§ Web document revisions
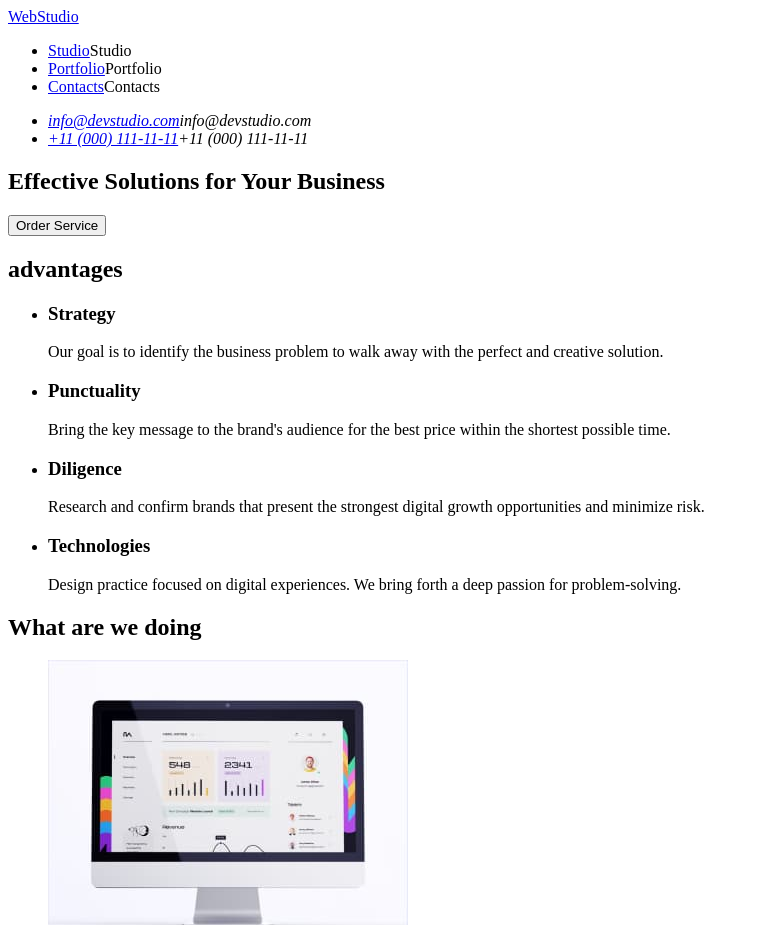
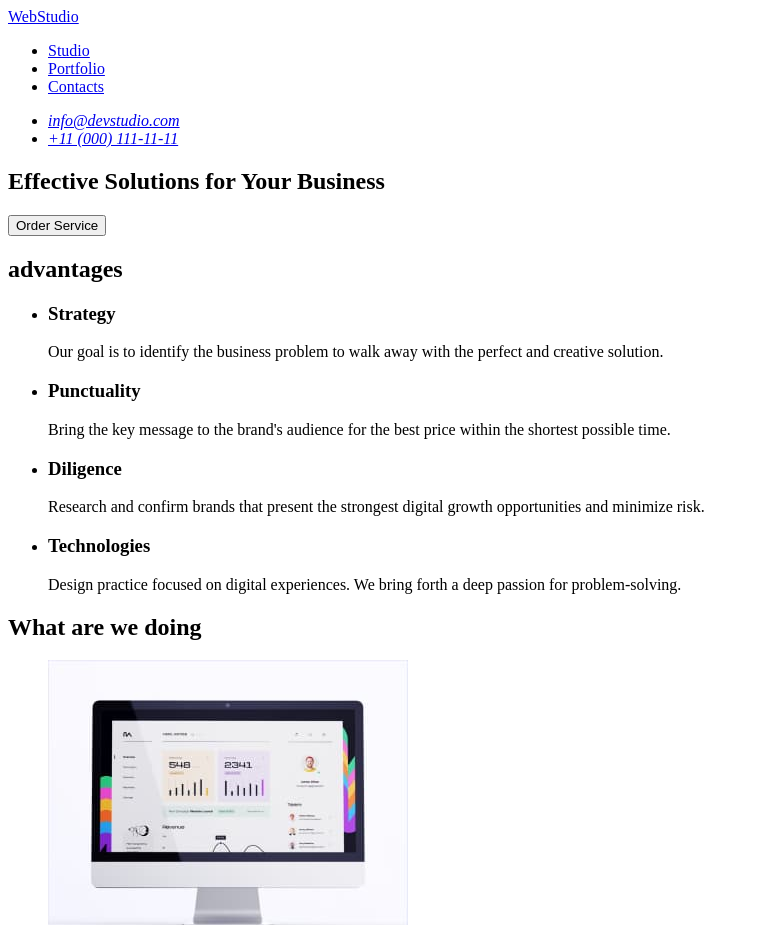
Before and after one commit to chester669/-goit-markup-hw-01, a plain HTML site: page index.html in a window 1280 px wide. Shown: the top 925 px of the page, without its empty margins (0-759 px from the left). Drawn offline with Linux system fonts and the light colour scheme.

Commit message:
commit 3

```diff
--- a/index.html
+++ b/index.html
@@ -11,16 +11,16 @@
       <a href="./index.html">WebStudio</a>
       <nav>
         <ul>
-          <li><a href=”Studio”>Studio</a>Studio</li>
-          <li><a href=”Portfolio”>Portfolio</a>Portfolio</li>
-          <li><a href=”Contacts”>Contacts</a>Contacts</li>
+          <li><a href=”Studio”>Studio</a></li>
+          <li><a href=”Portfolio”>Portfolio</a></li>
+          <li><a href=”Contacts”>Contacts</a></li>
         </ul>
       </nav>
       <!-- contacts -->
       <address>
         <ul>
-          <li><a href=”mailto:info@devstudio.com”>info@devstudio.com</a>info@devstudio.com</li>
-          <li><a href=”tel:+110001111111”>+11 (000) 111-11-11</a>+11 (000) 111-11-11</li>
+          <li><a href=”mailto:info@devstudio.com”>info@devstudio.com</a></li>
+          <li><a href=”tel:+110001111111”>+11 (000) 111-11-11</a></li>
         </ul>
       </address>
     </header>
@@ -142,7 +142,7 @@
       </section>
     </main>
     <footer>
-      <a href="./index.html">WebStudio</a>WebStudio
+      <a href="./index.html">WebStudio</a>
       <p>
         Increase the flow of customers and sales for your business with digital
         marketing & growth solutions.
```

§ TASK ITEM
Here the job is to print all the data exactly, skipping any image.

§ OUTPUT BELOW
Before and after one commit to chester669/-goit-markup-hw-01, a plain HTML site: page index.html in a window 1280 px wide. Shown: the top 925 px of the page, without its empty margins (0-759 px from the left). Drawn offline with Linux system fonts and the light colour scheme.

Commit message:
commit 3

```diff
--- a/index.html
+++ b/index.html
@@ -11,16 +11,16 @@
       <a href="./index.html">WebStudio</a>
       <nav>
         <ul>
-          <li><a href=”Studio”>Studio</a>Studio</li>
-          <li><a href=”Portfolio”>Portfolio</a>Portfolio</li>
-          <li><a href=”Contacts”>Contacts</a>Contacts</li>
+          <li><a href=”Studio”>Studio</a></li>
+          <li><a href=”Portfolio”>Portfolio</a></li>
+          <li><a href=”Contacts”>Contacts</a></li>
         </ul>
       </nav>
       <!-- contacts -->
       <address>
         <ul>
-          <li><a href=”mailto:info@devstudio.com”>info@devstudio.com</a>info@devstudio.com</li>
-          <li><a href=”tel:+110001111111”>+11 (000) 111-11-11</a>+11 (000) 111-11-11</li>
+          <li><a href=”mailto:info@devstudio.com”>info@devstudio.com</a></li>
+          <li><a href=”tel:+110001111111”>+11 (000) 111-11-11</a></li>
         </ul>
       </address>
     </header>
@@ -142,7 +142,7 @@
       </section>
     </main>
     <footer>
-      <a href="./index.html">WebStudio</a>WebStudio
+      <a href="./index.html">WebStudio</a>
       <p>
         Increase the flow of customers and sales for your business with digital
         marketing & growth solutions.
```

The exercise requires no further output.